I was looked after with such care and compassion by the doctors and midwives. My daughter Meah was born early the next morning, and passed away an hour after birth on 4th February 2009. The following days and weeks went by in a blur for everyone concerned. After registering her birth and death in the morning, I met with my consultant in the afternoon, who had ordered a post mortem as is standard with any loss of a baby over 24 weeks.
The results showed that Meah and my waters were infected with GBS and this had caused my premature labour and her premature death. I now fully understood how impacting GBS could be.
Finding out I was expecting again the following year was both a wonderful and an incredibly scary time. The same consultant took wonderful care of me, and I had weekly infection blood tests and swabs taken, twice weekly scans to measure my amniotic fluid, open access to the maternity unit and, thankfully, after the most anxiety provoking 9 months of my life, my fifth and final baby was born, healthy and completely spoilt.
In my case testing would not have saved Meah, but a vaccine that could have prevented GBS in the first place might have
. The experience opened my eyes to the tragic consequences of being GBS positive in pregnancy.

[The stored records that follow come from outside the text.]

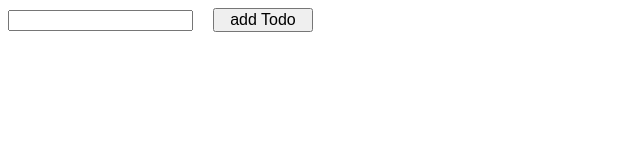
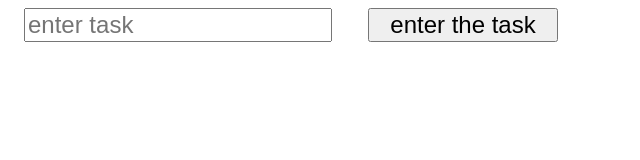
Before and after one commit to Gursharan-s/Winter-camp, a plain HTML site: page prerequisite/warmup/day5/indwx.html in a window 1280 px wide. Shown: the whole page, without its empty margins (0-640 px from the left). Drawn offline with Linux system fonts and the light colour scheme.

Commit message:
Refactor HTML and CSS for Todo application; comment out unused code in index.js

```diff
--- a/prerequisite/warmup/day5/ind.css
+++ b/prerequisite/warmup/day5/ind.css
@@ -1,7 +1,20 @@
-
+/*
 button {
     margin: 0rem 1rem;
     font-size: 1rem;
      width: 100px;
 
+} */
+
+button {
+    margin: 0rem 1rem;
+    font-size: 1.5rem;
+     width: 190px;
+
 }
+#input {
+    margin: 0rem 1rem;
+    font-size: 1.5rem;
+     width: 300px;
+
+}
--- a/prerequisite/warmup/day5/index.js
+++ b/prerequisite/warmup/day5/index.js
@@ -1,32 +1,32 @@
-let todoindex = 1;
+// let todoindex = 1;
 
-function todos() {
+// function todos() {
 
-    const element = document.getElementById("input");
-    const todo1 = element.value;
-    element.value = "";
+//     const element = document.getElementById("input");
+//     const todo1 = element.value;
+//     element.value = "";
 
-    const adddiv = document.createElement("div");
-    adddiv.id = "todo" + todoindex;
+//     const adddiv = document.createElement("div");
+//     adddiv.id = "todo" + todoindex;
 
-    const addspan = document.createElement("span");
-    addspan.innerHTML = todo1;
+//     const addspan = document.createElement("span");
+//     addspan.innerHTML = todo1;
 
-    adddiv.appendChild(addspan);
+//     adddiv.appendChild(addspan);
 
-    const buttonadd = document.createElement("button");
-    buttonadd.innerHTML = "Deletetodo";
+//     const buttonadd = document.createElement("button");
+//     buttonadd.innerHTML = "Deletetodo";
 
-    buttonadd.setAttribute("onclick", "Deletetodo(" + todoindex + ")");
+//     buttonadd.setAttribute("onclick", "Deletetodo(" + todoindex + ")");
 
-    adddiv.appendChild(buttonadd);
+//     adddiv.appendChild(buttonadd);
 
-    document.getElementById("todoo").appendChild(adddiv);
-    todoindex = todoindex + 1;
+//     document.getElementById("todoo").appendChild(adddiv);
+//     todoindex = todoindex + 1;
 
-}
+// }
 
-function Deletetodo(index) {
-    const divele = document.getElementById("todo" + index);
-    divele.parentElement.removeChild(divele);
-}
+// function Deletetodo(index) {
+//     const divele = document.getElementById("todo" + index);
+//     divele.parentElement.removeChild(divele);
+// }
--- a/prerequisite/warmup/day5/indwx.html
+++ b/prerequisite/warmup/day5/indwx.html
@@ -9,9 +9,15 @@
 </head>
 
 <body>
-    <input id="input" type="text">
+    <!-- <input id="input" type="text">
     <button onclick="todos()">add Todo</button>
     <div id="todoo">
+
+    </div> -->
+
+    <input  id="input" type="text" placeholder="enter task">
+    <button onclick="">enter the task</button>
+    <div id="todo">
 
     </div>
     <script src="index.js"></script>
```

Testing for GBS is recommended in the last 5 weeks of pregnancy as your carriage rate can fluctuate, and most women labour after 37 weeks. However if you are prone to premature labour, or simply worried about GBS, you should discuss this with your midwifery team. They can advise you about NHS options, or private tests you can pay for.